  • Harry Hamil

    The foolishness of what Doc Mudd has written was reported the day BEFORE his comment above in the article “Wal-Mart to slash grocery prices” at http://abcnews.go.com/Business/wireStory?id=10148948. As reported by Reuters, “Walmart has used aggressive pricing in grocery and other units to
    bring shoppers into its stores. The grocery business is particularly pressured by such pricing, as its profit margins are already low. Investors in Walmart have been concerned about signs that shoppers who gravitated to its stores during the worst of the recession — boosting sales and profits — are returning to rivals. Traffic fell in Walmart’s U.S. stores during its fourth quarter, despite the holiday
    season, when shopping is at its peak.” The grocery sub-industry index dropped 2.2% AND Wal-Mart dropped 1.1% as investors recognized what will be happening. In short, Doc Mudd, Wal-Mart is going to use its huge profits elsewhere to lower its grocery prices. That is the opposite of the sustainability that it professes. Furthermore, just as large producers have found for years throughout agriculture the bigger the buyer the greater your risk they will drop you “in the blink of an eye” if they find a lower price elsewhere. Simply put, Doc Mudd misrepresented what our movement and my comment said. Finally, Wal-Mart’s record in other products is exactly as I am forecasting. Ask the former officers of the bankrupt Vlasic pickles.

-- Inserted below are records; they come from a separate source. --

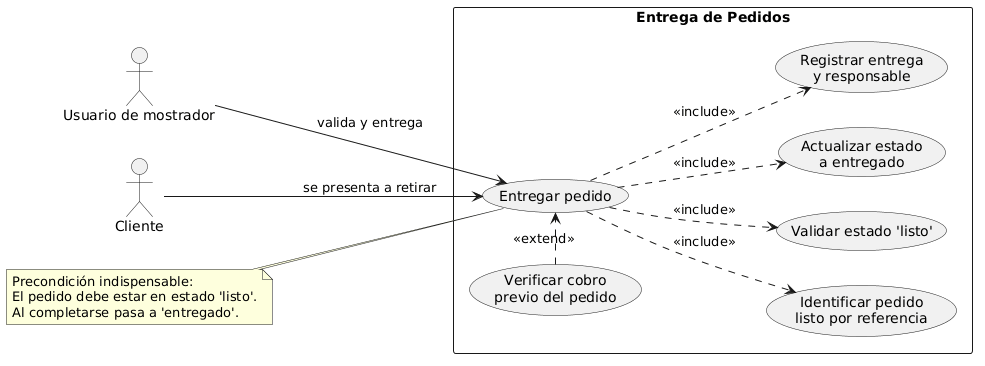
The PlantUML diagram diagramas/02-casos-de-uso/02-entregar-pedido.png in cmariano93-netizen/SistemaPedidos, before a commit.
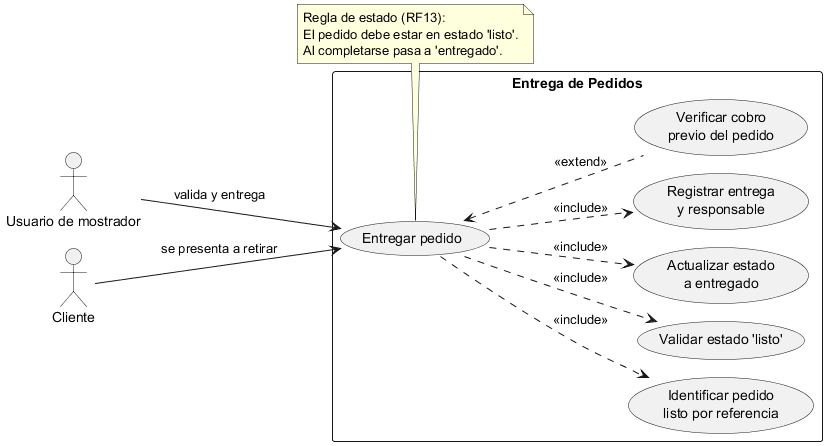
After the commit.

Diff of the diagram source:
```diff
@@ -1,5 +1,8 @@
 @startuml
+!pragma layout smetana
 left to right direction
+skinparam packageStyle rectangle
+skinparam shadowing false
 
 actor "Usuario de mostrador" as Mostrador
 actor "Cliente" as Cliente
@@ -16,15 +19,15 @@
 Cliente --> UC_Entrega : se presenta a retirar
 Mostrador --> UC_Entrega : valida y entrega
 
-UC_Entrega -d.> UC_Identificar : <<include>>
-UC_Entrega -d.> UC_ValidarListo : <<include>>
-UC_Entrega -d.> UC_ActualizarEntregado : <<include>>
-UC_Entrega -d.> UC_RegistrarAudit : <<include>>
+UC_Entrega ..> UC_Identificar : <<include>>
+UC_Entrega ..> UC_ValidarListo : <<include>>
+UC_Entrega ..> UC_ActualizarEntregado : <<include>>
+UC_Entrega ..> UC_RegistrarAudit : <<include>>
 
-UC_VerificarCobro .> UC_Entrega : <<extend>>
+UC_Entrega <.. UC_VerificarCobro : <<extend>>
 
-note left of UC_Entrega
-  Precondición indispensable:
+note bottom of UC_Entrega
+  Regla de estado (RF13):
   El pedido debe estar en estado 'listo'.
   Al completarse pasa a 'entregado'.
 end note
```
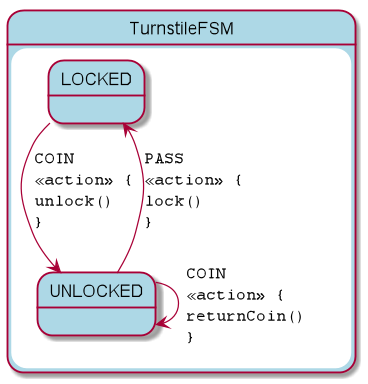
Before: turnstile.png, a diagram exported from PlantUML (open-jumpco/kfsm-android). The source it was exported from:
```plantuml
@startuml
skinparam StateFontName Helvetica
skinparam defaultFontName Monospaced
skinparam state {
    BackgroundColor LightBlue
}
state TurnstileFSM {
LOCKED --> UNLOCKED : COIN\l<<action>> {\lunlock()\l}
UNLOCKED --> LOCKED : PASS\l<<action>> {\llock()\l}
UNLOCKED --> UNLOCKED : COIN\l<<action>> {\lreturnCoin()\l}
}
@enduml
```
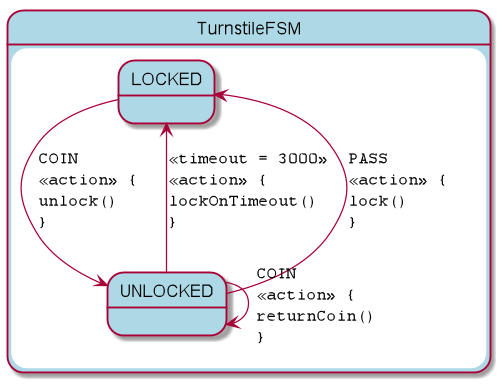
The same diagram one commit later.

Commit message:
updated FSM visualization

Diff of the diagram source:
```diff
@@ -6,6 +6,7 @@
 }
 state TurnstileFSM {
 LOCKED --> UNLOCKED : COIN\l<<action>> {\lunlock()\l}
+UNLOCKED --> LOCKED : <<timeout = 3000>>\l<<action>> {\llockOnTimeout()\l}
 UNLOCKED --> LOCKED : PASS\l<<action>> {\llock()\l}
 UNLOCKED --> UNLOCKED : COIN\l<<action>> {\lreturnCoin()\l}
 }
```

  • Doc Mudd

    If your “sustainability” is intended simply to cost more, then that will not be, well, uh, sustainable on a global scale, Harry. Besides, “local” is touted as being so much more energy efficient (food miles, and all that rot) and, so, it should be less costly at retail, no?
    .
    Good for WalMart, introducing competition and bringing prices in line for basic commodities, like wholesome food that sustains the masses. Trendy folks don’t have to shop there if they are offended by reasonable pricing – they can continue to indulge themselves in conspicuous consumption among the boutique farmers markets.

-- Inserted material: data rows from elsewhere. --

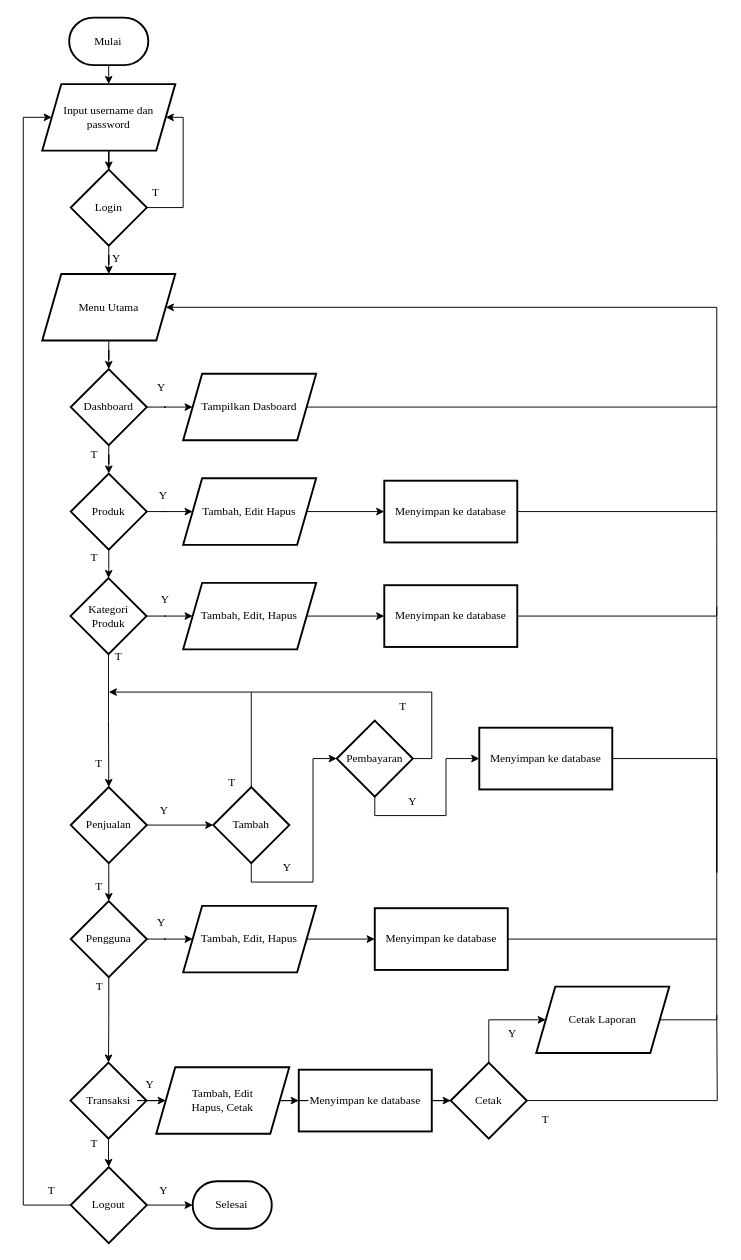
Above: page "Flowcart" (12 of 22) of TA.drawio in angelinahandini/TA (draw.io), before the change. Source tidied: cells renumbered, new cells numbered last; positions are measured from the earlier drawing's top-left corner, leaving out a move shared by most shapes. Both pictures are drawn from the tidied source at 95%, with x=0, y=0 at pixel (23, 17).
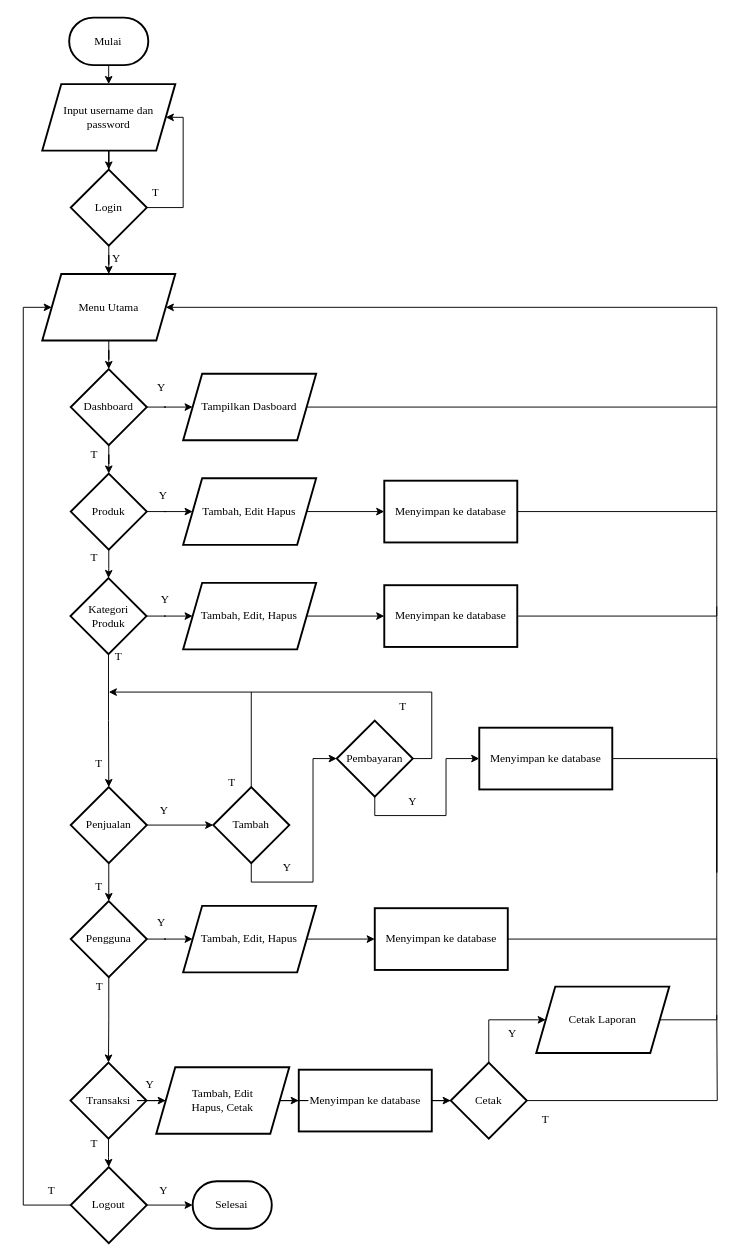
Above is the later version.

Unchanged cells that the change refers to:
```xml
<mxCell id="2" style="group;" parent="1" vertex="1">
  <mxGeometry width="730" height="1290" as="geometry" />
</mxCell>
<mxCell id="4" value="Input username dan password" style="shape=parallelogram;perimeter=parallelogramPerimeter;whiteSpace=wrap;html=1;fixedSize=1;strokeWidth=2;fontFamily=Times New Roman;" parent="2" vertex="1">
  <mxGeometry x="20" y="70" width="140" height="70" as="geometry" />
</mxCell>
<mxCell id="10" value="Menu Utama" style="shape=parallelogram;perimeter=parallelogramPerimeter;whiteSpace=wrap;html=1;fixedSize=1;strokeWidth=2;fontFamily=Times New Roman;" parent="2" vertex="1">
  <mxGeometry x="20" y="270" width="140" height="70" as="geometry" />
</mxCell>
<mxCell id="69" value="Logout" style="rhombus;whiteSpace=wrap;html=1;strokeWidth=2;fontFamily=Times New Roman;" parent="2" vertex="1">
  <mxGeometry x="50" y="1210" width="80" height="80" as="geometry" />
</mxCell>
```

What changed in the source:
```diff
@@
-    <mxCell id="68" style="edgeStyle=orthogonalEdgeStyle;rounded=0;jettySize=auto;html=1;entryX=0;entryY=0.5;entryDx=0;entryDy=0;fontFamily=Times New Roman;exitX=0;exitY=0.5;exitDx=0;exitDy=0;" parent="2" edge="1" source="69" target="4">
+    <mxCell id="68" style="edgeStyle=orthogonalEdgeStyle;rounded=0;jettySize=auto;html=1;entryX=0;entryY=0.5;entryDx=0;entryDy=0;fontFamily=Times New Roman;exitX=0;exitY=0.5;exitDx=0;exitDy=0;" parent="2" edge="1" source="69" target="10">
       <mxGeometry relative="1" as="geometry">
         <Array as="points">
           <mxPoint y="1250" />
-          <mxPoint y="105" />
+          <mxPoint y="305" />
         </Array>
       </mxGeometry>
     </mxCell>
```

  • hhamil

    As you don’t address any of the issues I raise, Doc Mudd, I will close with this comment. Wal-Mart doesn’t give a crap about “wholesome food.” I do. I grow, distribute and retail local, healthy food–the most wholesome food in America. So, unlike most of the people in this country, I work in the production economy. There’s nothing “trendy” about those of us who do. I work 60 – 80 hours a week–EVERY week–doing it and trying to protect the ability to do it. How do you make a living?

  • Harry Hamil

    As you don’t address any of the issues I raise, Doc Mudd, I will close with this comment. Wal-Mart doesn’t give a crap about “wholesome food.” I do. I grow, distribute and retail local, healthy food–the most wholesome food in America. So, unlike most of the people in this country, I work in the production economy. There’s nothing “trendy” about those of us who do. I work 60 – 80 hours a week–EVERY week–doing it and trying to protect the ability to do it. How do you make a living?

  • Scott Southerland

    The first spewers of negative info above sound as though they work for some of the national or international food cartels that control food and food prices. Quetion, are you scared criminals? I must say I agree with Harry Hamil, he seems to be telling it like it is. It’s about time a large corporation looks to do business directly with small local farmers. The reality is the cost of transportation from far and away to bring quality food to our tables is killing us. I work in the oil & gas industry on offshore production rigs, I also grow food. Me, I’m contacting Walmart.
    Screw U Food Lion !